In my neighborhood this sort of thing is called "understated elegance". Sorry the photo crew got there after the enormous inflatable Santa and Polar Bear were already deflated for the night.
Good news this Yuletide for the sincerely religious--our travelling survey racked up another Nativity scene in each category (church property, private property) this year, for a total of three each. The new private creche was discovered because of my half-dozen trips to the hospital in the past week (Mom now released, with some new meds and an "atypical dementia" tag since some of her short-term memory works remarkably well--much better than mine, for example) and had the bonus distinction of being teamed with a couple of those blow-up lawn globe things. Christmas lawn Dada.
The addition to the religious category, alas, was a photo spotted in the Indianapolis Star (the rules being unclear on this point I decided to count it), which seemed to feel that in a notably warm and snowless December Christians themselves could use a little fluffing:

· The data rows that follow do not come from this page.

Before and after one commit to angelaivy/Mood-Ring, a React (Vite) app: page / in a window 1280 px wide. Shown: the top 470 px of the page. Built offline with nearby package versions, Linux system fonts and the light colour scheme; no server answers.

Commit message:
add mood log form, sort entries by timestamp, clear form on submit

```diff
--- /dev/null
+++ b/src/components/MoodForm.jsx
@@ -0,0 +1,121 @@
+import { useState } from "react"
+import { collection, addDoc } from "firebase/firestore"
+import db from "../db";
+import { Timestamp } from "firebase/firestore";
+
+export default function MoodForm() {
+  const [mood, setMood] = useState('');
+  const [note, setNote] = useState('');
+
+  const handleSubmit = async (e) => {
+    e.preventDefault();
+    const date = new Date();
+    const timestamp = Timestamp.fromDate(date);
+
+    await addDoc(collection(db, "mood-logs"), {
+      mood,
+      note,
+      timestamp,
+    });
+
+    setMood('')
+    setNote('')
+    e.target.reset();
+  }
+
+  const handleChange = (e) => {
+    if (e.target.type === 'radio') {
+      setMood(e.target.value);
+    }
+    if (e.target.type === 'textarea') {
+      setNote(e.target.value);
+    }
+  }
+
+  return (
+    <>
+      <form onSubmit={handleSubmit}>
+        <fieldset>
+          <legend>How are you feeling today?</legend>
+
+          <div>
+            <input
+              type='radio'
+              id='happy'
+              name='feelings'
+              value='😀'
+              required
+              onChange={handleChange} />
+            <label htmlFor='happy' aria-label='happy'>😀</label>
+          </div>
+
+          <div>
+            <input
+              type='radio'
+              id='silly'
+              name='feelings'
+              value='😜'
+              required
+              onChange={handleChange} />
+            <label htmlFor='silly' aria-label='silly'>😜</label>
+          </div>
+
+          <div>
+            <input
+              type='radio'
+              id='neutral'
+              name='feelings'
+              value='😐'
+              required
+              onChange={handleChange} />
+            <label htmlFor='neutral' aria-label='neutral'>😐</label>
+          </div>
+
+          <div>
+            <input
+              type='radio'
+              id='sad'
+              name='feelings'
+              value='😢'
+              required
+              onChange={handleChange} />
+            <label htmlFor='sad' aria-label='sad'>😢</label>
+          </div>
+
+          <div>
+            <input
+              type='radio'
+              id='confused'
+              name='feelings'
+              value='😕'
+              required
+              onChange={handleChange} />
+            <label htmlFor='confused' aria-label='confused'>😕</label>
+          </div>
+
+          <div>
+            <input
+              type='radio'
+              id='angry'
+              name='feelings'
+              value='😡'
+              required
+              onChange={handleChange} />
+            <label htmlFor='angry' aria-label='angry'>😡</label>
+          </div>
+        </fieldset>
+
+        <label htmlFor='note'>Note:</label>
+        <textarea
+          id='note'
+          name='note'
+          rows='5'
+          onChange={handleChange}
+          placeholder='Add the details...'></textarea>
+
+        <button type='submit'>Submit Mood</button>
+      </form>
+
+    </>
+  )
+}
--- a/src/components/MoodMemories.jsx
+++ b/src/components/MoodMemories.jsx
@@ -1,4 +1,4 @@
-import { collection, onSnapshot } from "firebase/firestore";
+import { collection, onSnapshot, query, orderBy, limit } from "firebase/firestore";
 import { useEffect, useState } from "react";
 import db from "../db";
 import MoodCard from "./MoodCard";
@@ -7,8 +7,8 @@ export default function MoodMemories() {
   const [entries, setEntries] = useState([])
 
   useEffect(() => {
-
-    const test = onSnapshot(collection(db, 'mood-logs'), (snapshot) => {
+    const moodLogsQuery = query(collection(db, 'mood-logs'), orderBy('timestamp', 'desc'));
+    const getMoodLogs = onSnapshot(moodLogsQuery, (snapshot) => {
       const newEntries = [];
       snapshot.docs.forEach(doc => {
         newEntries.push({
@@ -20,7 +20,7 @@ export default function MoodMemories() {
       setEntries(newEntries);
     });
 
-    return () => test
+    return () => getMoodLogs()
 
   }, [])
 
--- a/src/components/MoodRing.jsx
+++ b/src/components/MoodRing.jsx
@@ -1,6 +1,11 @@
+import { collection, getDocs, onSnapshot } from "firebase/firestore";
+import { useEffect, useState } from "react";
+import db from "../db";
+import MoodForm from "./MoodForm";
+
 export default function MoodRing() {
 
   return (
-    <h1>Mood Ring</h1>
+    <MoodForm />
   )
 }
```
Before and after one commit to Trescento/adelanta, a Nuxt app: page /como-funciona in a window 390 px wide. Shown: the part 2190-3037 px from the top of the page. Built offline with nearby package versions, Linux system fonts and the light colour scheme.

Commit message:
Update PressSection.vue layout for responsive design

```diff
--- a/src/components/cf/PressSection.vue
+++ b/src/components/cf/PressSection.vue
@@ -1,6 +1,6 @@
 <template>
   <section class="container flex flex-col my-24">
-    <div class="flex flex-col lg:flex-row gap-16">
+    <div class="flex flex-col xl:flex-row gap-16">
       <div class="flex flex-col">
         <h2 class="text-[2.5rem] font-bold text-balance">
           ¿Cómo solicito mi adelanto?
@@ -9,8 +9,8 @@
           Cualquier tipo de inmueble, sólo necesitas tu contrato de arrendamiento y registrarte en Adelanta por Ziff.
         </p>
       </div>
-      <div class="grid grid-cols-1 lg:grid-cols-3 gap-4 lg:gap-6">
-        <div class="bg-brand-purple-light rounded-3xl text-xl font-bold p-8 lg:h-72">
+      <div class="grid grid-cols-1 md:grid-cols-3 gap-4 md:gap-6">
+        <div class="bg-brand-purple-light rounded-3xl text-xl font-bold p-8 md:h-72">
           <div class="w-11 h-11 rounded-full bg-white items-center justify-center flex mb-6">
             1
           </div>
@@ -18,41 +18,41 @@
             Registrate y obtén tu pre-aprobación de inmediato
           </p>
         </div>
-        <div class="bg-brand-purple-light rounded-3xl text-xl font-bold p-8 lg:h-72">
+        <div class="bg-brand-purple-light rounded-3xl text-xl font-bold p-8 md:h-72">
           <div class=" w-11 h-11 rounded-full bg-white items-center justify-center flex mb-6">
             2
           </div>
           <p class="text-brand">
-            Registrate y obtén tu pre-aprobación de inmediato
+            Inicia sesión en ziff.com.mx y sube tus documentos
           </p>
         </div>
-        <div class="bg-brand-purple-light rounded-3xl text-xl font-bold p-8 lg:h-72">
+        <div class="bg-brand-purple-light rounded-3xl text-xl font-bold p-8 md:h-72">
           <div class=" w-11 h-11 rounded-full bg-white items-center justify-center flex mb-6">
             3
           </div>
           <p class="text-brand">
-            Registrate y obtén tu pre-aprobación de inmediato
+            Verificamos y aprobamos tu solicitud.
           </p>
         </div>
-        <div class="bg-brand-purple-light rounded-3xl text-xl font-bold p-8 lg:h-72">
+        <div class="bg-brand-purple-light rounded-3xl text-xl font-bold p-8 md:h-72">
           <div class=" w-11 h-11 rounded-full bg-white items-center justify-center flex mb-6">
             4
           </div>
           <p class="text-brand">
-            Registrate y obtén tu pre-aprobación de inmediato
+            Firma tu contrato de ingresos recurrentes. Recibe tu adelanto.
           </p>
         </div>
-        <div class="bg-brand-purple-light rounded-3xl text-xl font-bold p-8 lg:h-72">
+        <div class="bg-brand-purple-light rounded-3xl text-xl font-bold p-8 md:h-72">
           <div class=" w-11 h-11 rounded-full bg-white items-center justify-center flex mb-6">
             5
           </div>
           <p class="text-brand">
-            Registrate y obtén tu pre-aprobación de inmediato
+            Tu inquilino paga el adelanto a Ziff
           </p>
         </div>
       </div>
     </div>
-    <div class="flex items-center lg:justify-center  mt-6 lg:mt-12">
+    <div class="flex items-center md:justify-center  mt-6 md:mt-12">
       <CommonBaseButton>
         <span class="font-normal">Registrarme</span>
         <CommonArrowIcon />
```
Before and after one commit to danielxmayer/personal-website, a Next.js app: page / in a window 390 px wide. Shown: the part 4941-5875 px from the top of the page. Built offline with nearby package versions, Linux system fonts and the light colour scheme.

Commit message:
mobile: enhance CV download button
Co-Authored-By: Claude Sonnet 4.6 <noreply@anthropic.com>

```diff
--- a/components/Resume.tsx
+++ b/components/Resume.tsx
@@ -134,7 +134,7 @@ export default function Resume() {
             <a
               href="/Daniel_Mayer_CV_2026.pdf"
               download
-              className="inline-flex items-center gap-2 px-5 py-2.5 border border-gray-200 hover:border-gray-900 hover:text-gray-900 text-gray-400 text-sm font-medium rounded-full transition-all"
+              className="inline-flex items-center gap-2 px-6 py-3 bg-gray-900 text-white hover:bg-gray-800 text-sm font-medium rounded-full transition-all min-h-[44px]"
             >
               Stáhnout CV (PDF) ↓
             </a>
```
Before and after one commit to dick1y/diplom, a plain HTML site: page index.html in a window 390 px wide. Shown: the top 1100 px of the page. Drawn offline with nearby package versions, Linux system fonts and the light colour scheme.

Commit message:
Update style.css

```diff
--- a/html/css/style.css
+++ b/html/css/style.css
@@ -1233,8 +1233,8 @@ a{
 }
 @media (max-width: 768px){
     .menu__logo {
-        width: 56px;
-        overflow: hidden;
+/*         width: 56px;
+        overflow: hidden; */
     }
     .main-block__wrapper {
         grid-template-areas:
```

The manger scenes with their baby dolls nestled on the hay are all aglow across the city....
At least a good half-dozen, anyway
The thing I enjoy about this story is the same thing I enjoy every year when they run their "putting the Christ back in Christmas" story, now in its forty-fifth year and showing no signs of being even slightly disconcerted by what outsiders call "reality": how some poor schnook of a reporter, already forced to work Christmas week, gets assigned to collect three quotes (four, if they include a rabbi somewhere for ecumenicalism, which, as you know, is not in fashion this year) and manages to obviate all doctrinal distinctions among the hundreds of Christian sects in our little burg alone. This, despite the fact that many, if not most, denominations recognize that the whole Christmas story thing is mere fable--one some even actively oppose--even before we get to that virgin stuff. This year included a fine bit of preacherese:
Living in a culture in which people go out of their way to avoid pain and suffering is one reason the Christmas story is easier to latch onto than the bloody Crucifixion, said the Rev. Larry P. Crawford, pastor at St. Gabriel the Archangel Catholic Church on the Westside.
As opposed to what culture, exactly? North Korea? Sparta? the Klingons?
There's more cheering news this Advent [note: "Advent" is my new preferred tactic in the War on Xmas, inspired by the Allied POWs at Colditz who infested the place with wood rot knowing it would take fifty years to have any effect. "Have a solemn and mortifying Advent season!" is now my standard greeting for complete strangers. I want to see the professional Christians wriggle out of that one]. The local news hairdos finally got away from all that secular "Black Friday" business and right down to the real Reason for the Season: encouraging people to shop their fucking brains out. It's gone beyond the helicopter-assisted reports on mall parking, which, now that I think of it, I've yet to see this year--they've probably been shelved as "too negative"--and onto actual exhortations to Just Buy Stuff. The change is actually subtle, because a good 30% of the regular news the other eleven months is now taken up with reports of Grand Openings and Site Selections and Zoning Disputes (followed by the inevitable Zoning Variance Announcement, sometimes later in the same newscast) and all other matters of news-esque Shopping Foreplay. The big difference I saw was that the entire final week before Xmas is now given over to scolding viewers for "procrastination". I saw two separate reports on different channels sternly lecturing "Last Minute Shoppers" last Friday, December the Fucking Twenty-Second, with an entire weekend left before the birth of the Lord. This is what happens when all your "news" comes from people who have personal shoppers on their own payrolls.